Now, the producers that dare to use processes such as culturing are characterized by their rigorousness and the knowledge that they have of their cultivation, their varieties, and the place where they are located, among other factors that contribute to the final result in the cup.
For those who are not familiar with the coffee fermentation process, here is a quick summary:
Coffee fermentation is driven by enzymes found naturally in the coffee cherry, while yeasts and bacteria break down the sugars in the mucilage. Specifically, there are thousands of species of yeasts and bacteria living on fruit, flowers, soil and even in the air. These different microorganisms thrive in different conditions, such as in warm or cold temperatures and in anaerobic or aerobic environments. Some are considered negative, while others are considered positive. Due to these differences, the way in which we ferment coffees in Colombia will differ from how we would do it in Ethiopia, this is due to the fact that we must take into account the different climates and conditions.

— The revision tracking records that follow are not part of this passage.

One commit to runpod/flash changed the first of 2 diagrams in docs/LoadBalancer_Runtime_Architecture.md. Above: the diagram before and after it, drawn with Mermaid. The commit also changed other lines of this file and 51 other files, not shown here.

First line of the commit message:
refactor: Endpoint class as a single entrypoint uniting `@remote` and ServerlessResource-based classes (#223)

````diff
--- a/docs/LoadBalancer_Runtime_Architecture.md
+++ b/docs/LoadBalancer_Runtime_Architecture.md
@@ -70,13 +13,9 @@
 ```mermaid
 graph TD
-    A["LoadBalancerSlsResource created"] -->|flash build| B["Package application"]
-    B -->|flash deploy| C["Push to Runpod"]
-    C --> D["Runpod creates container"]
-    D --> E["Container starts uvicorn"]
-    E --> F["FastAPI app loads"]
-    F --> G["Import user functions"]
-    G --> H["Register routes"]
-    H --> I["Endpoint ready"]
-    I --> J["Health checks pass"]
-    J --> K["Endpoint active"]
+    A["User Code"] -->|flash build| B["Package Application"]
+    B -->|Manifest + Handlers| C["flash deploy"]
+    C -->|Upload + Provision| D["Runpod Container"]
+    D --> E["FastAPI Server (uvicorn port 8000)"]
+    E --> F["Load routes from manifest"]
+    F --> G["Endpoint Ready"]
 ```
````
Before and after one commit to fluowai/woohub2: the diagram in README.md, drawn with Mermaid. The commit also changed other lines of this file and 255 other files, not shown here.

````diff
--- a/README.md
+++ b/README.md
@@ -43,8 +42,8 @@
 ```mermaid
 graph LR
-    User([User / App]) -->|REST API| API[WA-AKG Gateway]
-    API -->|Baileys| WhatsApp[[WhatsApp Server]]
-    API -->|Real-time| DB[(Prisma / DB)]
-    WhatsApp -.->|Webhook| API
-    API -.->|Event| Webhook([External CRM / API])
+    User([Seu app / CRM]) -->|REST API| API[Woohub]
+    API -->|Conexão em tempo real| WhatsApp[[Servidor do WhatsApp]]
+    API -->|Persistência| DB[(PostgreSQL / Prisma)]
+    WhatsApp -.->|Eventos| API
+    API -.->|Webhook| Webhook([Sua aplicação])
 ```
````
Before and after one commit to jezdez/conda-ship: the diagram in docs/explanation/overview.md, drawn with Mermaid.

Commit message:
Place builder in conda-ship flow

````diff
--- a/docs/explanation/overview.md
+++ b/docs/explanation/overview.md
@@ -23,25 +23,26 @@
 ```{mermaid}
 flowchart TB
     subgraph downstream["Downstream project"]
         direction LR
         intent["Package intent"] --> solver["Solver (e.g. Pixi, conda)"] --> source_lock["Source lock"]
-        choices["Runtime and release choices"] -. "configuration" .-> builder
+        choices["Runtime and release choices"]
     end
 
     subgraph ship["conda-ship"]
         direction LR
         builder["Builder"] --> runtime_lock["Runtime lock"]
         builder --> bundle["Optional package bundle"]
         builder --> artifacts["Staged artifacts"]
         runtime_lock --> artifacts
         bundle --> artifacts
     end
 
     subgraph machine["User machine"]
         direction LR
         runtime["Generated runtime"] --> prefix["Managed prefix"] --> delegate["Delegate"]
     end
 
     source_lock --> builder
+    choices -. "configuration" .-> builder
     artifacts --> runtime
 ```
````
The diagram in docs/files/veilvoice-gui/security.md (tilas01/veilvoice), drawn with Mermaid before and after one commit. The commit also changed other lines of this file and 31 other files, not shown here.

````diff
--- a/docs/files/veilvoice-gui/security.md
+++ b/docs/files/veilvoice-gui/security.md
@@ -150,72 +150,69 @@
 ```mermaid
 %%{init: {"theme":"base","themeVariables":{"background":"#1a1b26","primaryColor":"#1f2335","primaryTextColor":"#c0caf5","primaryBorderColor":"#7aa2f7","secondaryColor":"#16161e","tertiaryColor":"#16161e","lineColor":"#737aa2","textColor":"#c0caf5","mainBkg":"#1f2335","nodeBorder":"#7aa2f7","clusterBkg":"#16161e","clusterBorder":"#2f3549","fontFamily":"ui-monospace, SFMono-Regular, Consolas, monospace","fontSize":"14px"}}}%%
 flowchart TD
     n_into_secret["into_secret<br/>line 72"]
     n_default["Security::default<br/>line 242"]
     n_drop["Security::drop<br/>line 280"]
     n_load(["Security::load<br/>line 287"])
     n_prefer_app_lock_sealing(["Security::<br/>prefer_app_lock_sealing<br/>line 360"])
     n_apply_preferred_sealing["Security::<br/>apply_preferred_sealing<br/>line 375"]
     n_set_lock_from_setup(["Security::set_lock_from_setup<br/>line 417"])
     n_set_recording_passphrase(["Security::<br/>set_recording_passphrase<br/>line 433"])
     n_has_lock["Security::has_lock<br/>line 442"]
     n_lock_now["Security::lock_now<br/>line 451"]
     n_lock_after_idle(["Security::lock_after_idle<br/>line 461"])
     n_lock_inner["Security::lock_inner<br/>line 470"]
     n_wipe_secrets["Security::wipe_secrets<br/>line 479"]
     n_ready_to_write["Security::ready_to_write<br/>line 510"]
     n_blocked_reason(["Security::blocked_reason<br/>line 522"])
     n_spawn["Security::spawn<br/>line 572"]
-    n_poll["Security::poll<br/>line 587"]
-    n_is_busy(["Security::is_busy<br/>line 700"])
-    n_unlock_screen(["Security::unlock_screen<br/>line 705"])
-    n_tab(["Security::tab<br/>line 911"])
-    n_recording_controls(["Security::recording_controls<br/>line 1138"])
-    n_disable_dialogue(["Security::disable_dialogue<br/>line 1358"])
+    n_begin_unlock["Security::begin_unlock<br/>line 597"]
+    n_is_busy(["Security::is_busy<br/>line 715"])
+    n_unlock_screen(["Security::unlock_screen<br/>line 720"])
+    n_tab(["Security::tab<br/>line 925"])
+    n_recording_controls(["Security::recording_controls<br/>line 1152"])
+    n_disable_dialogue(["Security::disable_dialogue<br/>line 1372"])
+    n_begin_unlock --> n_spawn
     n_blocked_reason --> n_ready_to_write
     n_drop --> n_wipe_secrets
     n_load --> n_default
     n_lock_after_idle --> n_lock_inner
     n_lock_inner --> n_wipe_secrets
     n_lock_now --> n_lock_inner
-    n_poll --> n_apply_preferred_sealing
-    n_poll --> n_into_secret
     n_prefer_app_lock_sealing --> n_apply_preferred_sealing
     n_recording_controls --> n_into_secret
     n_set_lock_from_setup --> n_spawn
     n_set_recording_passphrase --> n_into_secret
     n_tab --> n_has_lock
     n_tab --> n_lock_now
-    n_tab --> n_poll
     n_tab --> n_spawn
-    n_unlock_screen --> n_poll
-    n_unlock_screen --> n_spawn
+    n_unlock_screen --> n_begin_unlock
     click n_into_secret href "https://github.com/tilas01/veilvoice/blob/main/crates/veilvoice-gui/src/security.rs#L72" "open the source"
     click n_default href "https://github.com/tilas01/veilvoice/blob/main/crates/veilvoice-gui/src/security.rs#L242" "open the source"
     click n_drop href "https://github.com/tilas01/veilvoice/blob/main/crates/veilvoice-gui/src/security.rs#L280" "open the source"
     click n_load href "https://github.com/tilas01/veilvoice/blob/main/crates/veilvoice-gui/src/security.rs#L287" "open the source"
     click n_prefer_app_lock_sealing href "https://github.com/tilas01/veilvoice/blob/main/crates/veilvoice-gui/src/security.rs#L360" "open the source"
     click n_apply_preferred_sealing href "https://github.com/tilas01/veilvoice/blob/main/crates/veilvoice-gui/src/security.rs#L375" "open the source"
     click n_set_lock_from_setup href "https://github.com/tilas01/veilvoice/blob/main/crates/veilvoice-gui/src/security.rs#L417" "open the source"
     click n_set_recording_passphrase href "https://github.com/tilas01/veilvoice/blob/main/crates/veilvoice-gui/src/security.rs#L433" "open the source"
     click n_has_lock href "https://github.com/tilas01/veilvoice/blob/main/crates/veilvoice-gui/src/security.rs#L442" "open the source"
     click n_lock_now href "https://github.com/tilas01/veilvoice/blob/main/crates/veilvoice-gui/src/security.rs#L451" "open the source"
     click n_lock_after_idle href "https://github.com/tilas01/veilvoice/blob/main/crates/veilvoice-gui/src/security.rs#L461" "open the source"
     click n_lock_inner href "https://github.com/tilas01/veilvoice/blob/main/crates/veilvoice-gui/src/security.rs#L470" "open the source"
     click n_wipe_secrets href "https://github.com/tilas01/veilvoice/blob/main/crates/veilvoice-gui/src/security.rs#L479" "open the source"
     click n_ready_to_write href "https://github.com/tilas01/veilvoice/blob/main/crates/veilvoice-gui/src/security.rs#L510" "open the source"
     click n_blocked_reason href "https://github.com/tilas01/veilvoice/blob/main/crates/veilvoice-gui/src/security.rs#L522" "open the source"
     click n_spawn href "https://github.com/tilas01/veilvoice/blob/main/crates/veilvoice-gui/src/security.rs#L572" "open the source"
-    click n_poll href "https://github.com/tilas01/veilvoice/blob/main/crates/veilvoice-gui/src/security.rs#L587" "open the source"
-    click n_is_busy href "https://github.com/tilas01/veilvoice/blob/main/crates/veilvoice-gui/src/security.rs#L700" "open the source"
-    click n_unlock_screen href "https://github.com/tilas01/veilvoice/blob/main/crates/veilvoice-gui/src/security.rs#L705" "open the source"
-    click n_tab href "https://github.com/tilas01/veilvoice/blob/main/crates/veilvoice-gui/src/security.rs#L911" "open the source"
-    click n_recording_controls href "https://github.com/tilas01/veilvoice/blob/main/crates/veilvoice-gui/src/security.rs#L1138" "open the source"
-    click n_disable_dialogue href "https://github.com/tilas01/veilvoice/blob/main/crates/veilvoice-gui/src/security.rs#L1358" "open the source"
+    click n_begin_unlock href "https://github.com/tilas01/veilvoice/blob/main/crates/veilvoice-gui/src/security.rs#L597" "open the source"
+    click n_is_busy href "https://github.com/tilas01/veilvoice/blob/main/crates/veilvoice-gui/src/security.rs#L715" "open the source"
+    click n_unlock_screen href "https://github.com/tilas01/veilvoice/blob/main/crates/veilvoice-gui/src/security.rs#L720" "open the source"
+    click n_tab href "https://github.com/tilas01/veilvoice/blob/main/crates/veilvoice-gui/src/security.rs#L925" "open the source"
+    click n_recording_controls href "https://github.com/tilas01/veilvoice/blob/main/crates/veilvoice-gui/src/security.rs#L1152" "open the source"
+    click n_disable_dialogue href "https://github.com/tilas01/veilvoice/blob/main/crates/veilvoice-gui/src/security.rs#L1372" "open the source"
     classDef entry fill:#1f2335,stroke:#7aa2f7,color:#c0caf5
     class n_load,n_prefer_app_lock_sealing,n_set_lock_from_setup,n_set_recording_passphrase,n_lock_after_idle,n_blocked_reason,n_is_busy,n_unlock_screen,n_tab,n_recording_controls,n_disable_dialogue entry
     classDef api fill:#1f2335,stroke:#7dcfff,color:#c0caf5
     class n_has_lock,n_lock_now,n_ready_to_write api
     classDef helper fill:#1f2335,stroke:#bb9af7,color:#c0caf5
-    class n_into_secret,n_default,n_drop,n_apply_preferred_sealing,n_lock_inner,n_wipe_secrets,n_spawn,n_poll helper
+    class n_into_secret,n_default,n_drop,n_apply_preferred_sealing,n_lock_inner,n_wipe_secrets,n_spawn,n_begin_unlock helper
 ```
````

According to the norms of the organization, microorganisms that do not form part of the microflora should also be considered as processing aids.
Control points for a correct controlled fermentation of coffee:
If a coffee grower wants to obtain high-quality cups of coffee through controlled fermentation processes, he/she should pay attention and apply the following control points:
  • 80% of the cherries harvested should be ripe berries: This ensures a higher mucilage content with higher sugar content.
  • The water used for fermentation must be of good quality and with a pH between 6 and 8. Dirty water confers dirty flavors to coffee cherries.
  • The water should be spring water and not rainwater: Rainwater is water with a very low mineral load. When in contact with the coffee it extracts minerals from the cherries and prevents the development of certain desirable flavors.
  • The ambient temperature should remain below 20°C during the fermentation process.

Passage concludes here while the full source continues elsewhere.